The Telegraph has an item which opens thusly:
The Chinese were baffled by what they described as a “guest star”, which appeared in the night sky in 185AD and lingered for 8 months.
Similarly, the Guardian piece on the same subject opens:
A puzzle that has baffled astronomers for centuries has been solved – almost 2,000 years after the first supernova was documented by the ancient Chinese.
I’m not sure why the press is missing out on this one, but this same supernova of 185 A.D. appears to have been mentioned by a couple of sources closer to our hearts in relation to the time of Commodus. As Paul and Lesley Murdin mention in their Supernovae, Herodian and the Historia Augusta both seem to be referring to this event. First, the HA from the life of Commodus (16 via Lacus Curtius’ translation):
Before the war of the deserters the heavens were ablaze.
As Bill Thayer mentions in a note, the ‘war of the deserters’ happened in early 186. Herodian mentions a similar sort of omen about the same time (i.14 via Terullian.org):
Stars remained visible during the day; other stars, extending to an enormous length, seemed to be hanging in the middle of the sky.
… nothing in Dio, alas. Whatever the case, I’m often struck how celestial events recorded by Chinese astronomers seem to show up as portents in our various ancient historians.

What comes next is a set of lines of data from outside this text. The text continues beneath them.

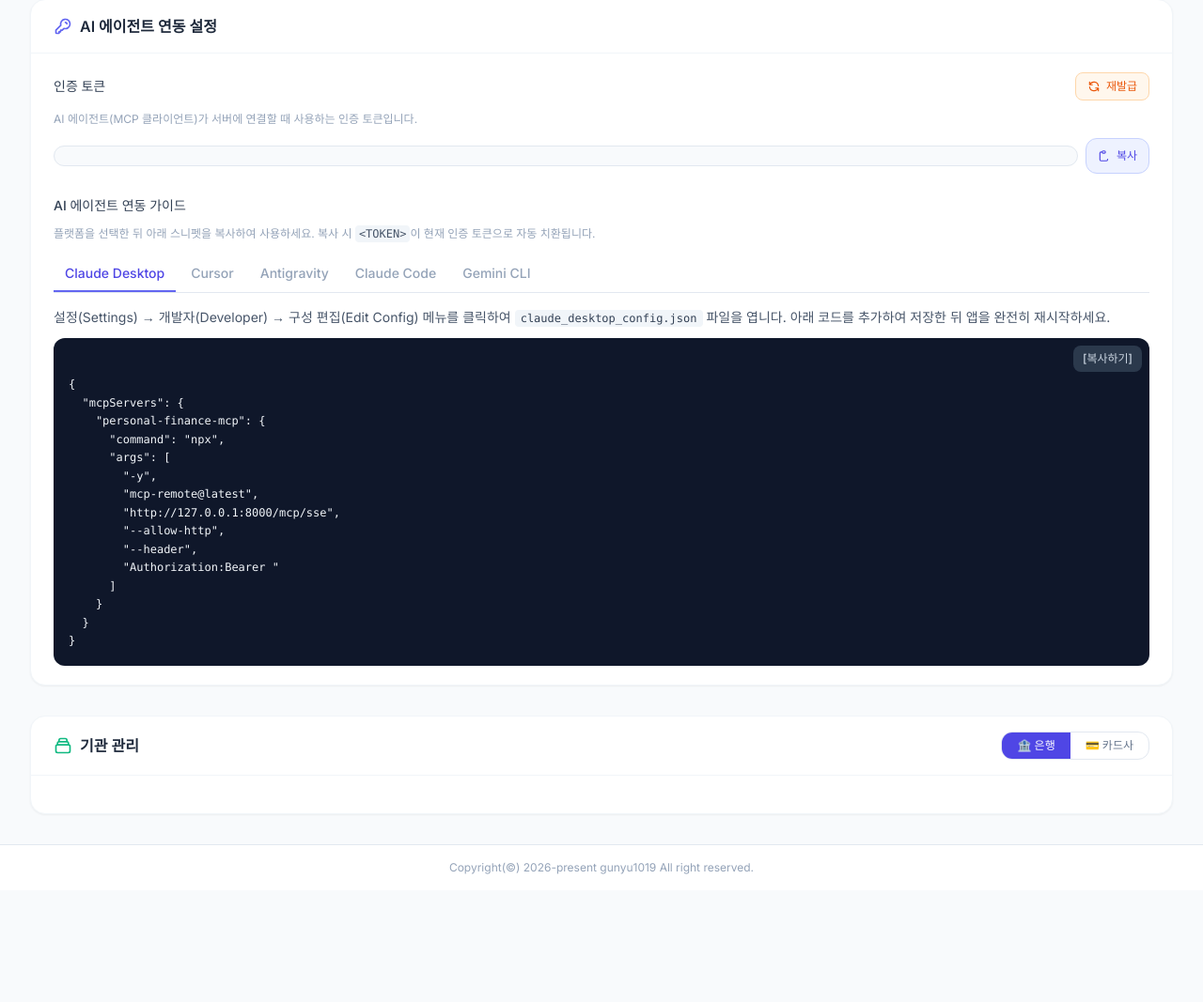
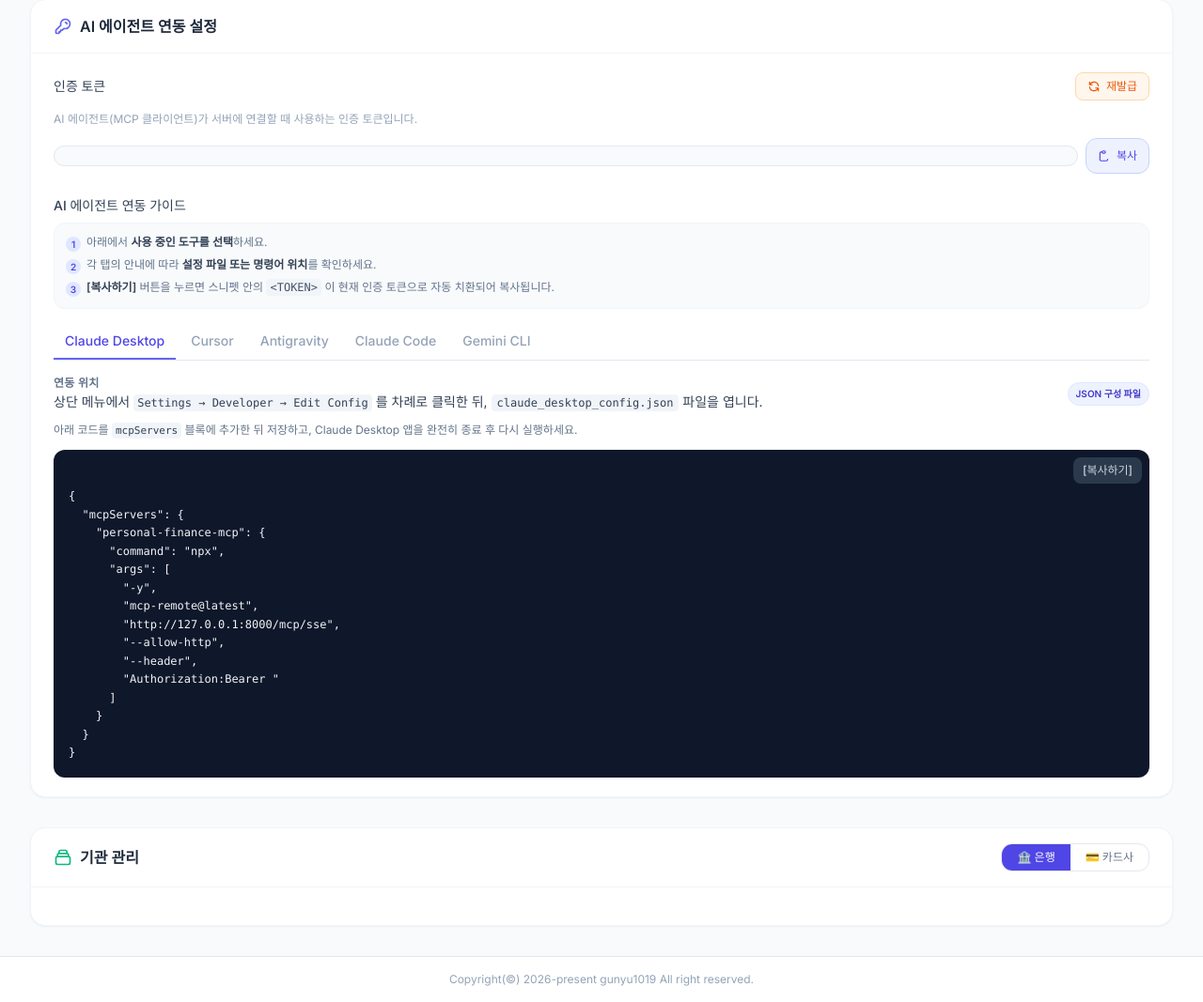
Before and after one commit to gunyu1019/personal_finance_mcp, a Python web app: template app/template/settings.html in a window 1280 px wide. Shown: the part 177-1244 px from the top of the page at 94% size. Before the commit the page ends 1108 px from the top, so only its background shows below. Run offline with Jinja, Linux system fonts and the light colour scheme; the template is opened without the code that fills it, so the values that code supplies are empty; some libraries are stand-ins or nearby versions.

Commit message:
[Feat] Enhance AI agent integration guide in settings.html with improved user instructions and visual elements for better clarity and usability

```diff
--- a/app/template/settings.html
+++ b/app/template/settings.html
@@ -57,8 +57,21 @@
       </div>
 
       <div>
-        <h3 class="text-sm font-medium text-slate-700 mb-3">AI 에이전트 연동 가이드</h3>
-        <p class="text-xs text-slate-400 mb-4">플랫폼을 선택한 뒤 아래 스니펫을 복사하여 사용하세요. 복사 시 <code class="px-1 py-0.5 bg-slate-100 rounded text-slate-600">&lt;TOKEN&gt;</code>이 현재 인증 토큰으로 자동 치환됩니다.</p>
+        <h3 class="text-sm font-medium text-slate-700 mb-2">AI 에이전트 연동 가이드</h3>
+        <div class="mb-4 text-xs text-slate-500 bg-slate-50 border border-slate-100 rounded-xl px-3 py-3 flex flex-col gap-1.5">
+          <p class="flex items-start gap-1.5">
+            <span class="mt-0.5 inline-flex items-center justify-center w-4 h-4 rounded-full bg-indigo-100 text-[10px] font-semibold text-indigo-600">1</span>
+            <span>아래에서 <span class="font-semibold text-slate-700">사용 중인 도구를 선택</span>하세요.</span>
+          </p>
+          <p class="flex items-start gap-1.5">
+            <span class="mt-0.5 inline-flex items-center justify-center w-4 h-4 rounded-full bg-indigo-100 text-[10px] font-semibold text-indigo-600">2</span>
+            <span>각 탭의 안내에 따라 <span class="font-semibold text-slate-700">설정 파일 또는 명령어 위치</span>를 확인하세요.</span>
+          </p>
+          <p class="flex items-start gap-1.5">
+            <span class="mt-0.5 inline-flex items-center justify-center w-4 h-4 rounded-full bg-indigo-100 text-[10px] font-semibold text-indigo-600">3</span>
+            <span><span class="font-semibold text-slate-700">[복사하기]</span> 버튼을 누르면 스니펫 안의 <code class="px-1 py-0.5 bg-slate-100 rounded text-slate-600">&lt;TOKEN&gt;</code> 이 현재 인증 토큰으로 자동 치환되어 복사됩니다.</span>
+          </p>
+        </div>
         <div class="flex flex-wrap gap-1 border-b border-slate-200 mb-4 overflow-x-auto">
           <button type="button" id="tab-claude-desktop" data-platform="claude-desktop"
                   class="integration-tab px-3 py-2 text-sm font-medium text-indigo-600 border-b-2 border-indigo-500 transition-colors shrink-0">
@@ -84,7 +97,20 @@
 
         <!-- 1. Claude Desktop -->
         <div id="integration-claude-desktop" class="integration-panel space-y-3">
-          <p class="text-sm text-slate-600">설정(Settings) → 개발자(Developer) → 구성 편집(Edit Config) 메뉴를 클릭하여 <code class="px-1.5 py-0.5 bg-slate-100 rounded text-slate-700 font-mono text-xs">claude_desktop_config.json</code> 파일을 엽니다. 아래 코드를 추가하여 저장한 뒤 앱을 완전히 재시작하세요.</p>
+          <div class="flex items-center justify-between">
+            <div>
+          <p class="text-xs font-semibold text-slate-500 uppercase tracking-wide">연동 위치</p>
+          <p class="text-sm text-slate-700 mt-0.5">
+            상단 메뉴에서
+            <span class="font-mono bg-slate-100 px-1 py-0.5 rounded text-xs">Settings → Developer → Edit Config</span>
+            를 차례로 클릭한 뒤,
+            <code class="px-1.5 py-0.5 bg-slate-100 rounded text-slate-700 font-mono text-xs">claude_desktop_config.json</code>
+            파일을 엽니다.
+          </p>
+            </div>
+            <span class="inline-flex items-center px-2 py-1 rounded-full bg-indigo-50 text-[10px] font-semibold text-indigo-700 border border-indigo-100">JSON 구성 파일</span>
+          </div>
+          <p class="text-xs text-slate-500">아래 코드를 <code class="px-1 py-0.5 bg-slate-100 rounded text-slate-700 font-mono text-[11px]">mcpServers</code> 블록에 추가한 뒤 저장하고, Claude Desktop 앱을 완전히 종료 후 다시 실행하세요.</p>
           <div class="relative rounded-xl overflow-hidden bg-slate-900">
             <button type="button" class="copy-snippet absolute top-2 right-2 px-2.5 py-1.5 text-xs font-medium text-slate-300 hover:text-white bg-slate-700/80 hover:bg-slate-600 rounded-lg transition-colors z-10" data-platform="claude-desktop">[복사하기]</button>
             <pre class="snippet-content p-4 pr-24 pt-10 text-slate-100 text-xs font-mono overflow-x-auto leading-relaxed" id="snippet-claude-desktop" data-snippet="claude-desktop"></pre>
@@ -93,7 +119,22 @@
 
         <!-- 2. Cursor -->
         <div id="integration-cursor" class="integration-panel space-y-3 hidden">
-          <p class="text-sm text-slate-600"><code class="px-1.5 py-0.5 bg-slate-100 rounded text-slate-700 font-mono text-xs">Cursor Settings → Features → MCP</code> 메뉴로 이동하여 <code class="px-1.5 py-0.5 bg-slate-100 rounded text-slate-700 font-mono text-xs">+ Add New MCP Server</code>를 클릭합니다. Type을 <code class="px-1.5 py-0.5 bg-slate-100 rounded text-slate-700 font-mono text-xs">SSE</code>로 선택하고 위의 URL과 Header 정보를 입력하세요.</p>
+          <div class="flex items-center justify-between">
+            <div>
+          <p class="text-xs font-semibold text-slate-500 uppercase tracking-wide">연동 위치</p>
+          <p class="text-sm text-slate-700 mt-0.5">
+            우측 상단의
+            <span class="font-mono bg-slate-100 px-1 py-0.5 rounded text-xs">Settings</span>
+            를 열고
+            <span class="font-mono bg-slate-100 px-1 py-0.5 rounded text-xs">Features → MCP</span>
+            메뉴로 이동한 뒤,
+            <code class="px-1.5 py-0.5 bg-slate-100 rounded text-slate-700 font-mono text-xs">+ Add New MCP Server</code>
+            버튼을 클릭합니다.
+          </p>
+            </div>
+            <span class="inline-flex items-center px-2 py-1 rounded-full bg-indigo-50 text-[10px] font-semibold text-indigo-700 border border-indigo-100">SSE MCP 서버</span>
+          </div>
+          <p class="text-xs text-slate-500">Type 을 <code class="px-1 py-0.5 bg-slate-100 rounded text-slate-700 font-mono text-[11px]">SSE</code> 로 선택한 뒤, 아래 스니펫의 URL 과 Authorization 헤더 값을 그대로 입력하고 저장하세요.</p>
           <div class="relative rounded-xl overflow-hidden bg-slate-900">
             <button type="button" class="copy-snippet absolute top-2 right-2 px-2.5 py-1.5 text-xs font-medium text-slate-300 hover:text-white bg-slate-700/80 hover:bg-slate-600 rounded-lg transition-colors z-10" data-platform="cursor">[복사하기]</button>
             <pre class="snippet-content p-4 pr-24 pt-10 text-slate-100 text-xs font-mono overflow-x-auto leading-relaxed" id="snippet-cursor" data-snippet="cursor"></pre>
@@ -102,7 +143,21 @@
 
         <!-- 3. Antigravity -->
         <div id="integration-antigravity" class="integration-panel space-y-3 hidden">
-          <p class="text-sm text-slate-600">에디터 설정의 <code class="px-1.5 py-0.5 bg-slate-100 rounded text-slate-700 font-mono text-xs">MCP Servers</code> 항목이나 <code class="px-1.5 py-0.5 bg-slate-100 rounded text-slate-700 font-mono text-xs">.antigravity/mcp_config.json</code> 파일을 열어 위 설정을 추가한 뒤, 에디터 창을 새로고침(Reload)하세요.</p>
+          <div class="flex items-center justify-between">
+            <div>
+          <p class="text-xs font-semibold text-slate-500 uppercase tracking-wide">연동 위치</p>
+          <p class="text-sm text-slate-700 mt-0.5">
+            에디터 환경설정에서
+            <span class="font-mono bg-slate-100 px-1 py-0.5 rounded text-xs">MCP Servers</span>
+            섹션을 열거나,
+            프로젝트 루트의
+            <span class="font-mono bg-slate-100 px-1 py-0.5 rounded text-xs">.antigravity/mcp_config.json</span>
+            파일을 직접 엽니다.
+          </p>
+            </div>
+            <span class="inline-flex items-center px-2 py-1 rounded-full bg-indigo-50 text-[10px] font-semibold text-indigo-700 border border-indigo-100">JSON 구성 파일</span>
+          </div>
+          <p class="text-xs text-slate-500">아래 설정을 <code class="px-1 py-0.5 bg-slate-100 rounded text-slate-700 font-mono text-[11px]">mcpServers</code> 블록 안에 추가하고 저장한 뒤, 에디터 창을 Reload 하여 설정을 반영하세요.</p>
           <div class="relative rounded-xl overflow-hidden bg-slate-900">
             <button type="button" class="copy-snippet absolute top-2 right-2 px-2.5 py-1.5 text-xs font-medium text-slate-300 hover:text-white bg-slate-700/80 hover:bg-slate-600 rounded-lg transition-colors z-10" data-platform="antigravity">[복사하기]</button>
             <pre class="snippet-content p-4 pr-24 pt-10 text-slate-100 text-xs font-mono overflow-x-auto leading-relaxed" id="snippet-antigravity" data-snippet="antigravity"></pre>
@@ -111,7 +166,14 @@
 
         <!-- 4. Claude Code -->
         <div id="integration-claude-code" class="integration-panel space-y-3 hidden">
-          <p class="text-sm text-slate-600">터미널을 열고 위 명령어를 실행하여 원격 서버를 추가합니다. 이후 <code class="px-1.5 py-0.5 bg-slate-100 rounded text-slate-700 font-mono text-xs">claude</code> 명령어로 진입하여 <code class="px-1.5 py-0.5 bg-slate-100 rounded text-slate-700 font-mono text-xs">/mcp</code>를 입력하면 연결 상태를 확인할 수 있습니다.</p>
+          <div class="flex items-center justify-between">
+            <div>
+              <p class="text-xs font-semibold text-slate-500 uppercase tracking-wide">연동 방법</p>
+              <p class="text-sm text-slate-700 mt-0.5">터미널에서 아래 명령어를 그대로 실행해 <span class="font-semibold text-slate-800">personal-finance-mcp</span> 원격 MCP 서버를 등록합니다.</p>
+            </div>
+            <span class="inline-flex items-center px-2 py-1 rounded-full bg-slate-900/70 text-[10px] font-semibold text-amber-200 border border-slate-700">CLI 명령어</span>
+          </div>
+          <p class="text-xs text-slate-500">등록 후 <code class="px-1.5 py-0.5 bg-slate-100 rounded text-slate-700 font-mono text-xs">claude</code> 명령어로 CLI를 실행하고 <code class="px-1.5 py-0.5 bg-slate-100 rounded text-slate-700 font-mono text-xs">/mcp</code> 를 입력하면 현재 등록된 MCP 서버 목록과 연결 상태를 확인할 수 있습니다.</p>
           <div class="relative rounded-xl overflow-hidden bg-slate-900">
             <button type="button" class="copy-snippet absolute top-2 right-2 px-2.5 py-1.5 text-xs font-medium text-slate-300 hover:text-white bg-slate-700/80 hover:bg-slate-600 rounded-lg transition-colors z-10" data-platform="claude-code">[복사하기]</button>
             <pre class="snippet-content p-4 pr-24 pt-10 text-slate-100 text-xs font-mono overflow-x-auto leading-relaxed" id="snippet-claude-code" data-snippet="claude-code"></pre>
@@ -120,7 +182,20 @@
 
         <!-- 5. Gemini CLI -->
         <div id="integration-gemini-cli" class="integration-panel space-y-3 hidden">
-          <p class="text-sm text-slate-600">터미널에서 <code class="px-1.5 py-0.5 bg-slate-100 rounded text-slate-700 font-mono text-xs">~/.gemini/settings.json</code> 파일(또는 프로젝트의 <code class="px-1.5 py-0.5 bg-slate-100 rounded text-slate-700 font-mono text-xs">.gemini/settings.json</code>)을 열고 <code class="px-1.5 py-0.5 bg-slate-100 rounded text-slate-700 font-mono text-xs">mcpServers</code> 블록 안에 위 설정을 추가합니다. 이후 <code class="px-1.5 py-0.5 bg-slate-100 rounded text-slate-700 font-mono text-xs">gemini</code> 명령어로 CLI를 시작하고 <code class="px-1.5 py-0.5 bg-slate-100 rounded text-slate-700 font-mono text-xs">/mcp list</code>를 입력해 연결을 확인하세요.</p>
+          <div class="flex items-center justify-between">
+            <div>
+          <p class="text-xs font-semibold text-slate-500 uppercase tracking-wide">연동 위치</p>
+          <p class="text-sm text-slate-700 mt-0.5">
+            사용하는 환경에 따라 다음 중 하나의 설정 파일을 텍스트 에디터로 엽니다.<br>
+            - 전역 설정:
+            <span class="font-mono bg-slate-100 px-1 py-0.5 rounded text-xs">~/.gemini/settings.json</span><br>
+            - 프로젝트별 설정:
+            <span class="font-mono bg-slate-100 px-1 py-0.5 rounded text-xs">.gemini/settings.json</span>
+          </p>
+            </div>
+            <span class="inline-flex items-center px-2 py-1 rounded-full bg-indigo-50 text-[10px] font-semibold text-indigo-700 border border-indigo-100">CLI 설정 파일</span>
+          </div>
+          <p class="text-xs text-slate-500">아래 설정을 <code class="px-1 py-0.5 bg-slate-100 rounded text-slate-700 font-mono text-[11px]">mcpServers</code> 블록 안에 추가하고 저장한 뒤, <code class="px-1.5 py-0.5 bg-slate-100 rounded text-slate-700 font-mono text-xs">gemini</code> 명령어로 CLI를 시작하여 <code class="px-1.5 py-0.5 bg-slate-100 rounded text-slate-700 font-mono text-xs">/mcp list</code> 를 입력해 personal-finance-mcp 서버가 잘 연결되었는지 확인하세요.</p>
           <div class="relative rounded-xl overflow-hidden bg-slate-900">
             <button type="button" class="copy-snippet absolute top-2 right-2 px-2.5 py-1.5 text-xs font-medium text-slate-300 hover:text-white bg-slate-700/80 hover:bg-slate-600 rounded-lg transition-colors z-10" data-platform="gemini-cli">[복사하기]</button>
             <pre class="snippet-content p-4 pr-24 pt-10 text-slate-100 text-xs font-mono overflow-x-auto leading-relaxed" id="snippet-gemini-cli" data-snippet="gemini-cli"></pre>
```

I’m sure someone has already done a thesis on this …
This one’s been lurking in my mailbox for a few months, but the recent seismic activity in Turkey reminded me of it. Hopefully all museums are taking the possibility of earthquakes into account when they’re constructing displays …. the following is all in Italian, but it’s not difficult to figure out what’s going on if you’re Italianless:
The Iris folks are putting some of their ‘back content’ up at their new website: